Until a year or so ago, very few people cared about “net neutrality,” and even fewer knew what it is. Now, it’s a hot topic on the minds of many people for multiple reasons.
For some, it’s been a sensitive socio-political subject.
For others, it’s been a source of satire—such as Burger King’s satirical TV spot.1
For us, it’s about how net neutrality might affect healthcare IT. We are only interested in understanding net neutrality’s possible effects on healthcare IT—for better or worse. The following is a digest of what some healthcare industry journalists and thought-leaders have said.
What is Net Neutrality?
In case you aren’t quite sure what net neutrality is or why it’s been such a buzzword, Save the Internet’s explanation is spot-on:
“Net neutrality is the basic principle that prohibits Internet service providers [ISPs] like AT&T, Comcast and Verizon from speeding up, slowing down or blocking any content, applications or Websites you want to use. Net Neutrality is the way that the Internet has always worked.” 2
Or at least the way the Internet used to work.
With the Federal Communication Commission’s (FCC) December 2017 repeal of net neutrality rules, ISPs can now block, throttle or provide preferred “fast lane” service to whomever they choose (although most ISPs have said they won’t).
Patient Engagement and Electronic Health Records (EHR)
Most of what is said about net neutrality and healthcare IT tends not be favorable—with EHRs and patient engagement being two topics that may see negative impacts.
For instance, Becker’s Health IT and CIO Review said EHRs are at risk because “these systems are increasingly moving toward cloud storage, and fast and reliable access to the data stored there is imperative for patient care.”3
For similar reasons, Healthcare IT speculated about potential harm to patient engagement:
“The general public, including parents and caregivers of children, use web-based platforms to access children’s medical records, make appointments and find health information. Having slower access to these tools could potentially result in delays in care and seeking information, and place an undue burden on ready access to quality healthcare and health information.” 4
As with EHRs and patient engagement, there’s no debate about how telemedicine relies upon the Internet to connect people—especially those in underserved populations. But what is highly contested is whether net neutrality is a boon or bane for telemedicine.

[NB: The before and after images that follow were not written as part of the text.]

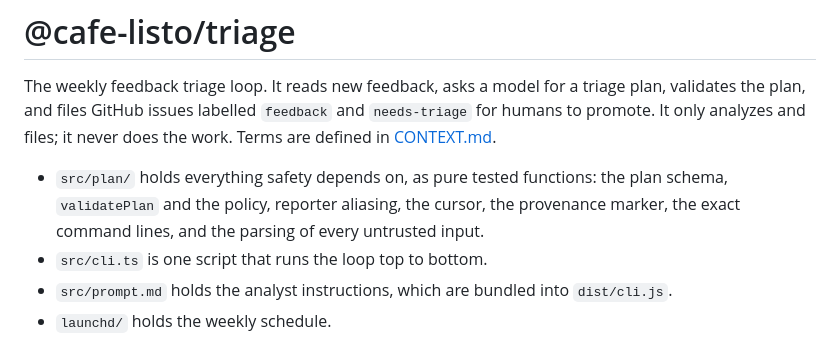
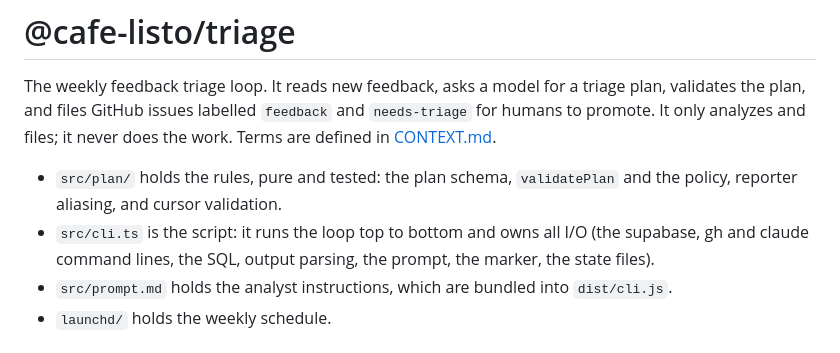
Before and after one commit to dtun/cafe-listo, a Markdown page: packages/triage/README.md, the part around the change. GitHub-like rendering.

Commit message:
docs(triage): describe plan/ as rules only and cli.ts as the I/O
Co-Authored-By: Claude Opus 5.5 <noreply@anthropic.com>

```diff
--- a/packages/triage/README.md
+++ b/packages/triage/README.md
@@ -2,8 +2,8 @@
 
 The weekly feedback triage loop. It reads new feedback, asks a model for a triage plan, validates the plan, and files GitHub issues labelled `feedback` and `needs-triage` for humans to promote. It only analyzes and files; it never does the work. Terms are defined in [CONTEXT.md](../../CONTEXT.md).
 
-- `src/plan/` holds everything safety depends on, as pure tested functions: the plan schema, `validatePlan` and the policy, reporter aliasing, the cursor, the provenance marker, the exact command lines, and the parsing of every untrusted input.
-- `src/cli.ts` is one script that runs the loop top to bottom.
+- `src/plan/` holds the rules, pure and tested: the plan schema, `validatePlan` and the policy, reporter aliasing, and cursor validation.
+- `src/cli.ts` is the script: it runs the loop top to bottom and owns all I/O (the supabase, gh and claude command lines, the SQL, output parsing, the prompt, the marker, the state files).
 - `src/prompt.md` holds the analyst instructions, which are bundled into `dist/cli.js`.
 - `launchd/` holds the weekly schedule.
 
```
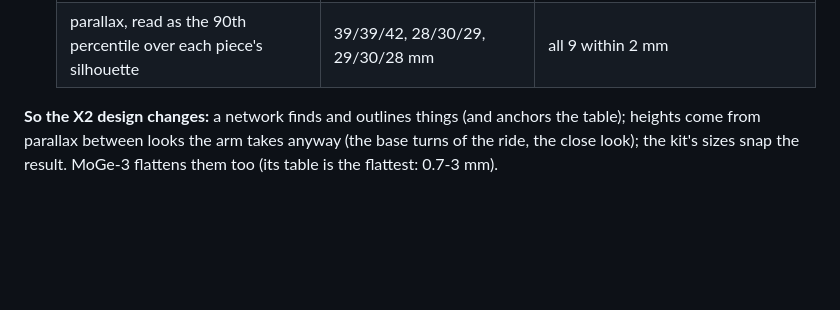
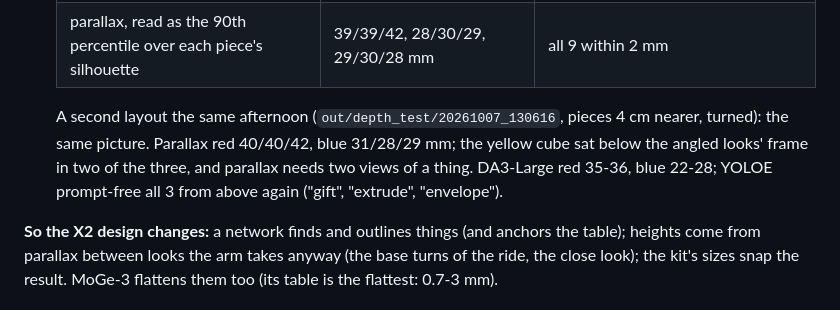
Before and after one commit to mys3544/AMEC-roboARM, a Markdown page: x3plus/PLAN.md, the part around the change. Rendered like a GitHub page; blank space fills up the shorter version.

Commit message:
x3plus/PLAN.md: the second layout confirms parallax heights
Co-Authored-By: Claude Opus 5.5 <noreply@anthropic.com>

```diff
--- a/x3plus/PLAN.md
+++ b/x3plus/PLAN.md
@@ -116,6 +116,11 @@ What was measured on the robot, and what it changed in the plan:
   | YOLOE-26s prompt-free, 65 ms | all 3 from above (IoU 0.84-0.93), 2 of 3 in each angled look | named "envelope", "recreational vehicle", "extrude" at 0.26-0.83; ~100 other masks |
   | YOLOE-26s, text ("cube", "block", "wooden block", "toy block", "box"), 37 ms | 1 a look at most, mostly yellow | no false masks |
   | parallax, read as the 90th percentile over each piece's silhouette | 39/39/42, 28/30/29, 29/30/28 mm | all 9 within 2 mm |
+
+  A second layout the same afternoon (`out/depth_test/20261007_130616`, pieces 4 cm nearer, turned):
+  the same picture. Parallax red 40/40/42, blue 31/28/29 mm; the yellow cube sat below the angled
+  looks' frame in two of the three, and parallax needs two views of a thing. DA3-Large red 35-36,
+  blue 22-28; YOLOE prompt-free all 3 from above again ("gift", "extrude", "envelope").
 
 **So the X2 design changes:** a network finds and outlines things (and anchors the table); heights
 come from parallax between looks the arm takes anyway (the base turns of the ride, the close look);
```
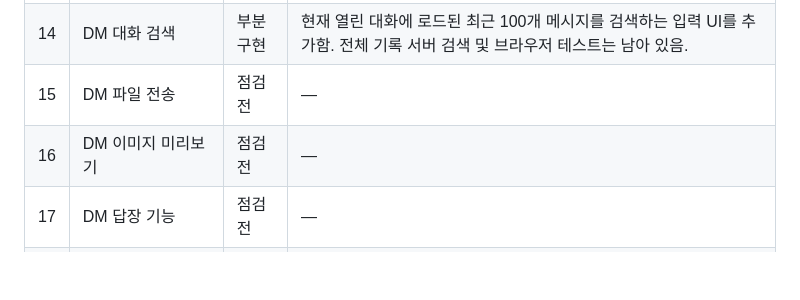
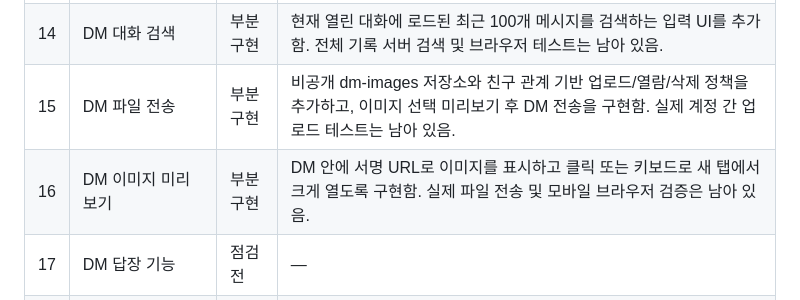
Before and after one commit to UnknownUser-Using-AI/roomchat, a Markdown page: FEATURE_TRACKER.md, the part around the change. Rendered like a GitHub page; blank space fills up the shorter version.

Commit message:
Track DM image sending and previews

```diff
--- a/FEATURE_TRACKER.md
+++ b/FEATURE_TRACKER.md
@@ -25,8 +25,8 @@
 | 12 | DM 알림 설정 | 부분 구현 | 계정별 로컬 설정으로 DM 팝업·브라우저 알림·소리를 끄고 켤 수 있게 함. 브라우저 및 다중 계정 테스트는 남아 있음. |
 | 13 | DM 대화 고정 | 부분 구현 | 친구 목록에서 대화를 상단에 유지하는 별표 버튼을 추가함. 브라우저별 저장이며 기기 간 동기화와 실제 UI 테스트는 남아 있음. |
 | 14 | DM 대화 검색 | 부분 구현 | 현재 열린 대화에 로드된 최근 100개 메시지를 검색하는 입력 UI를 추가함. 전체 기록 서버 검색 및 브라우저 테스트는 남아 있음. |
-| 15 | DM 파일 전송 | 점검 전 | — |
-| 16 | DM 이미지 미리보기 | 점검 전 | — |
+| 15 | DM 파일 전송 | 부분 구현 | 비공개 dm-images 저장소와 친구 관계 기반 업로드/열람/삭제 정책을 추가하고, 이미지 선택 미리보기 후 DM 전송을 구현함. 실제 계정 간 업로드 테스트는 남아 있음. |
+| 16 | DM 이미지 미리보기 | 부분 구현 | DM 안에 서명 URL로 이미지를 표시하고 클릭 또는 키보드로 새 탭에서 크게 열도록 구현함. 실제 파일 전송 및 모바일 브라우저 검증은 남아 있음. |
 | 17 | DM 답장 기능 | 점검 전 | — |
 | 18 | DM 신고 기능 | 점검 전 | — |
 | 19 | 방 설명 편집 | 점검 전 | — |
```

For instance, Fortune shared a perspective about the potential advantages:
“Net neutrality repeal proponents retort that allowing faster Internet lanes for certain organizations—for instance, hospitals—would actually benefit consumers.” 5
…while Modern Healthcare presented another that highlighted a possible pitfall:
“Though the FCC could make exceptions for healthcare so it’s not subject to the same rules…that might still leave patients to fend for themselves.” 6
The uncertainty about the pros or cons of net neutrality also carry over into speculations about impacts on patient costs.
Health Data Management explained how it could increase patient costs:
“However, critics—among them hospital organizations— contend the move will set the stage for cable TV-like tiers of services that would force consumers to pay more for services. This may particularly be true in rural areas, where there is often little or no competition among Internet service providers.” 7
…while Modern Healthcare cited an FCC spokeperson’s rosier outlook:
“…[the] proposals would unleash innovation and investment in networks, providing better connectivity for rural and underserved hospitals and reducing costs everywhere.” 8
Only time will tell what net neutrality’s true impacts on healthcare IT will be. We will certainly keep watching and listening!
As Sequence Health’s Associate Director of Search Engine Marketing, Susan Gullion is one of our most knowledgeable resources for enhancing our healthcare clients’ search engine marketing strategies with SEO, PPC and social media.
Sequence Health is a cloud-based technology and services company that improves profitability and patient outcomes for hospitals and practices through end-to-end patient engagement solutions backed by clinical and non-clinical teams. Its HIPAA-compliant, SaaS platform improves care team workflows, automates patient communication and tracks patient progress to optimize the patient journey. Since 2004, leading healthcare providers have trusted Sequence Health to help acquire, manage and engage patients through complex episodes of care.